The entries below are to be repeated exactly, and their pictures left out.
--- Data supplied Enclosed Below ---
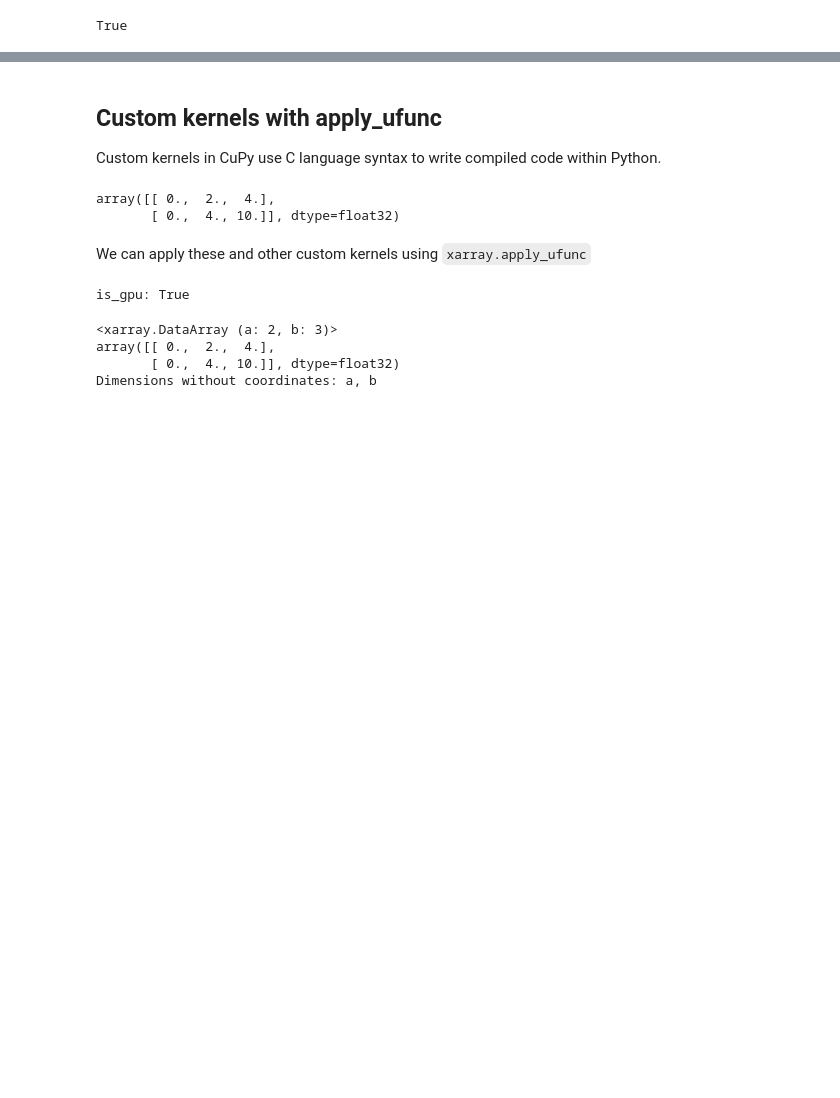
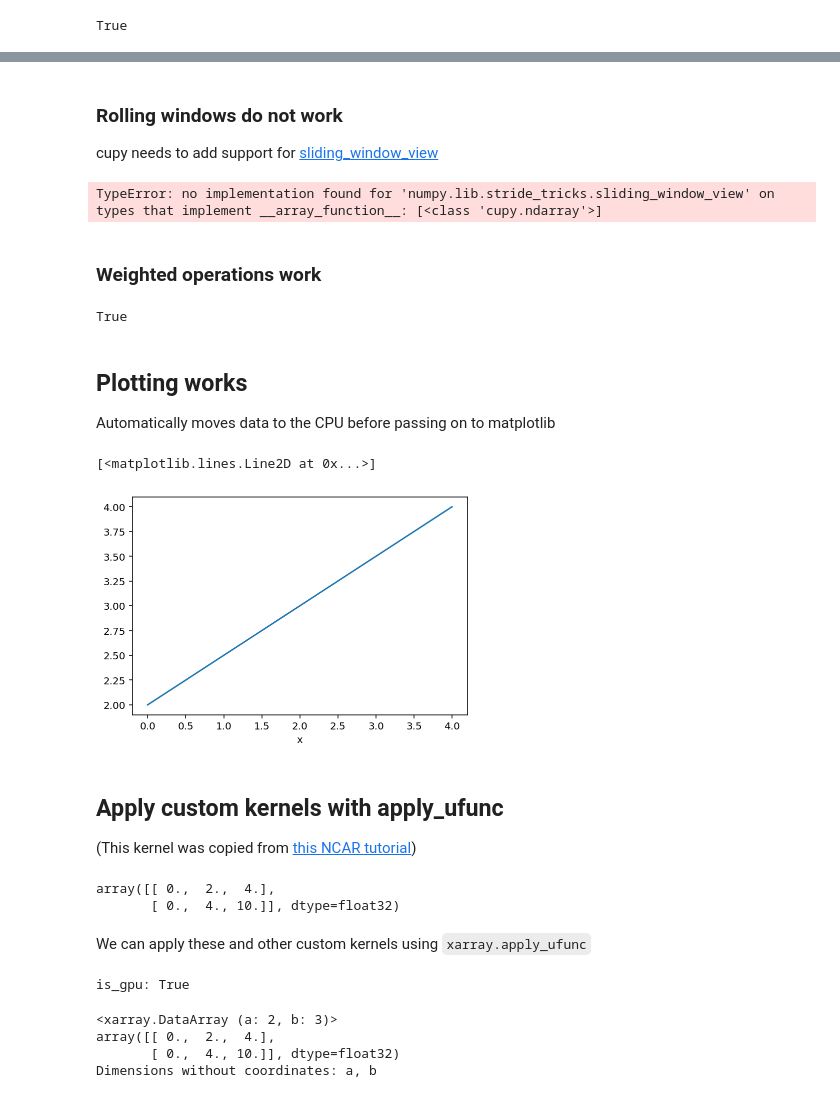
Before and after one commit to xarray-contrib/cupy-xarray, a Jupyter notebook: docs/quickstart.ipynb, the cells around one changed output, grey strips where cells are left out. Cells and saved outputs as stored; diff of their text form; code cells hidden in the pictures; blank space fills up the shorter version.

```diff
--- a/docs/quickstart.ipynb
+++ b/docs/quickstart.ipynb
@@ -195,7 +166,31 @@ Text(0.5, 1.0, 'GRACE Time Series on GPU')
+# %% [markdown]
+### Rolling windows do not work
+
+cupy needs to add support for [sliding_window_view](https://numpy.org/devdocs/reference/generated/numpy.lib.stride_tricks.sliding_window_view.html)
+# %%
+da_gpu.rolling(x=3).mean().cupy.is_cupy
+# %% [output]
+TypeError: no implementation found for 'numpy.lib.stride_tricks.sliding_window_view' on types that implement __array_function__: [<class 'cupy.ndarray'>]
+# %% [markdown]
+### Weighted operations work
+# %%
+weights = xr.DataArray(cp.asarray([0, 0.5, 1, 0.5, 0]), dims='y')
+da_gpu.weighted(weights).sum().cupy.is_cupy
+# %% [output]
+True
+# %% [markdown]
+## Plotting works
+
+Automatically moves data to the CPU before passing on to matplotlib
+# %%
+da_gpu.plot()
+# %% [output]
+[<matplotlib.lines.Line2D at 0x...>]
+[figure, added]
 # %% [markdown]
-##  Custom kernels with apply_ufunc
+##  Apply custom kernels with apply_ufunc
 
-Custom kernels in CuPy use C language syntax to write compiled code within Python.
+(This kernel was copied from [this NCAR tutorial](https://github.com/NCAR/GPU_workshop/blob/workshop/12_CuPyAndLegate/12_CuPyAndLegate.ipynb))
 # %%
 x = cp.arange(6, dtype='f').reshape(2, 3)
 y = cp.arange(3, dtype='f')
```
Also changed, not shown: parts of 24 cells of this notebook.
--- End of Enclosed Data supplied ---
- **Finished task**
Before and after one commit to xarray-contrib/cupy-xarray, a Jupyter notebook: docs/quickstart.ipynb, the cells around one changed output, grey strips where cells are left out. Cells and saved outputs as stored; diff of their text form; code cells hidden in the pictures; blank space fills up the shorter version.

```diff
--- a/docs/quickstart.ipynb
+++ b/docs/quickstart.ipynb
@@ -195,7 +166,31 @@ Text(0.5, 1.0, 'GRACE Time Series on GPU')
+# %% [markdown]
+### Rolling windows do not work
+
+cupy needs to add support for [sliding_window_view](https://numpy.org/devdocs/reference/generated/numpy.lib.stride_tricks.sliding_window_view.html)
+# %%
+da_gpu.rolling(x=3).mean().cupy.is_cupy
+# %% [output]
+TypeError: no implementation found for 'numpy.lib.stride_tricks.sliding_window_view' on types that implement __array_function__: [<class 'cupy.ndarray'>]
+# %% [markdown]
+### Weighted operations work
+# %%
+weights = xr.DataArray(cp.asarray([0, 0.5, 1, 0.5, 0]), dims='y')
+da_gpu.weighted(weights).sum().cupy.is_cupy
+# %% [output]
+True
+# %% [markdown]
+## Plotting works
+
+Automatically moves data to the CPU before passing on to matplotlib
+# %%
+da_gpu.plot()
+# %% [output]
+[<matplotlib.lines.Line2D at 0x...>]
+[figure, added]
 # %% [markdown]
-##  Custom kernels with apply_ufunc
+##  Apply custom kernels with apply_ufunc
 
-Custom kernels in CuPy use C language syntax to write compiled code within Python.
+(This kernel was copied from [this NCAR tutorial](https://github.com/NCAR/GPU_workshop/blob/workshop/12_CuPyAndLegate/12_CuPyAndLegate.ipynb))
 # %%
 x = cp.arange(6, dtype='f').reshape(2, 3)
 y = cp.arange(3, dtype='f')
```
Also changed, not shown: parts of 24 cells of this notebook.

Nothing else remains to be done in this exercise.